Empty, immobile space and a desert character structure fit well together. It was a last attempt on the part of armored men to withstand and withhold knowledge of a universe full of life energy, pulsating in many rhythms, always in a state of development and change: in one word, functional – not mechanistic, mystical, or relativistic. It was the last barrier, in scientific terms, to the final breakdown of human armoring.
Or Was It The Sins of the Air Force?
Indeed, Reich suggested in The Einstein Affair that “Modju” (Reich’s acronym for conspirators from Moscow) “had done a job” on Albert Einstein’s interest in the orgone. A New York Times article from March 17, 1950 cited at the end of the book reports the return to Communist Poland of an Einstein associate, Dr. Leopold Infeld, to organize educational programs for the country’s “progressive” government.
The Einstein Affair does not give an indication as to whether or not Reich had reason to believe Dr. Infeld to be the assistant who explained away the accumulator’s temperature difference. He certainly had reason to believe European Communists were hostile to his work, as it earned him only enmity and rejection from the Germans and Dutch.
The threads of conspiracy surrounding Reich were difficult enough to follow during his life; thirty years later, the task has become impossible. Consider the Mata Hari scenario for his death as an instance. Reich moved to Washington, D.C. at the behest of his last paramour, a former HEW employee, who “would sometimes disappear for days on end without warning,” according to the memoirs of Reich’s last wife, and who had contact with the FBI after his death (as reflected in its files).

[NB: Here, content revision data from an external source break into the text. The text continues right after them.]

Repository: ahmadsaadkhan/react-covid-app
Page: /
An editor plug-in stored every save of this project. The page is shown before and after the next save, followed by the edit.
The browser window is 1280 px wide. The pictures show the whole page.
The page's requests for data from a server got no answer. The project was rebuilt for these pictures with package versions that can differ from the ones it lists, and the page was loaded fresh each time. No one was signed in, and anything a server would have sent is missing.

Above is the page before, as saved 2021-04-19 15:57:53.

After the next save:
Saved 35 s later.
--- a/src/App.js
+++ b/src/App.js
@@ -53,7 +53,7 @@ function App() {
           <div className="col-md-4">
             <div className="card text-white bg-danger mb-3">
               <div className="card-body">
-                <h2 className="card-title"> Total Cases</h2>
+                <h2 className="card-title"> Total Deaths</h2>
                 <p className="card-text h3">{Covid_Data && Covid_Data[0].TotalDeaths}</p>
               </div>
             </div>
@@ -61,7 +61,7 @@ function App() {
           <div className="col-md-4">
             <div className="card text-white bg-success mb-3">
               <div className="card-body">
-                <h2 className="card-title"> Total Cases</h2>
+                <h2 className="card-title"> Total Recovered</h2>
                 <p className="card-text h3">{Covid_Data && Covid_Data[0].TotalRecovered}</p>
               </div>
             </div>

Elsewhere, of course, the relationship is portrayed as a loving one: Reich’s deepest passion, in fact, during his most troubled time. Certainly, the visibility of the Oranur Experiment (it had been reported upon widely by the news media in Maine and Arizona), and the implications it had on the use of nuclear energy, made him an apt candidate for subterfuge by the government and the nuclear power industry.
And they were paying attention. It is ironic, sad, and revealing that Eisenhower used Reich’s phrase, “Atoms For Peace,” to help promote nuclear power.
Reich had developed another device, the cloudbuster, which harnessed orgone energy to help deal with the threat of nuclear radiation. However, he discovered a second and third use for the machine: weather modification, and as a defense against unidentified flying objects. In his last book, Contact With Space: Oranur Second Report, 1931-1956, Reich insisted that the Air Force had a keen interest in his UFO work.
Reich claimed as his own a report that Edward Ruppelt, author of Report on Unidentified Flying Objects, asserted “had circulated around high command levels of intelligence.” Even Reich’s defenders tread warily on his UFO theories, some seeing his protestations that the Air Force took him seriously as eccentricity or stress-related paranoia, some viewing them simply as a decline in his reasoning faculty.
Considering the zeal with which the Air Force no doubt coveted “deathray” research as part of its Cold War arsenal, however, and particularly in light of recent revelations about the extent of government interest in flying saucers, it is not unreasonable and requires no belief in UFOs to take Reich at his word.
Another clue: Reich’s last manuscript, Creation, purportedly detailing an antigravity theory, disappeared at his death, although according to Jerome Eden, copies may have been smuggled out of the Lewisburg prison by its librarian or Reich’s attorney.
“One must live things to judge them,” Reich notes in Contact With Space. That he was killed in prison – as surely as Jack Ruby was – seems certain, but the fading trail of history leaves only questions as to why.
Published with the permission of New Saucerian Publishing via Andrew Colvin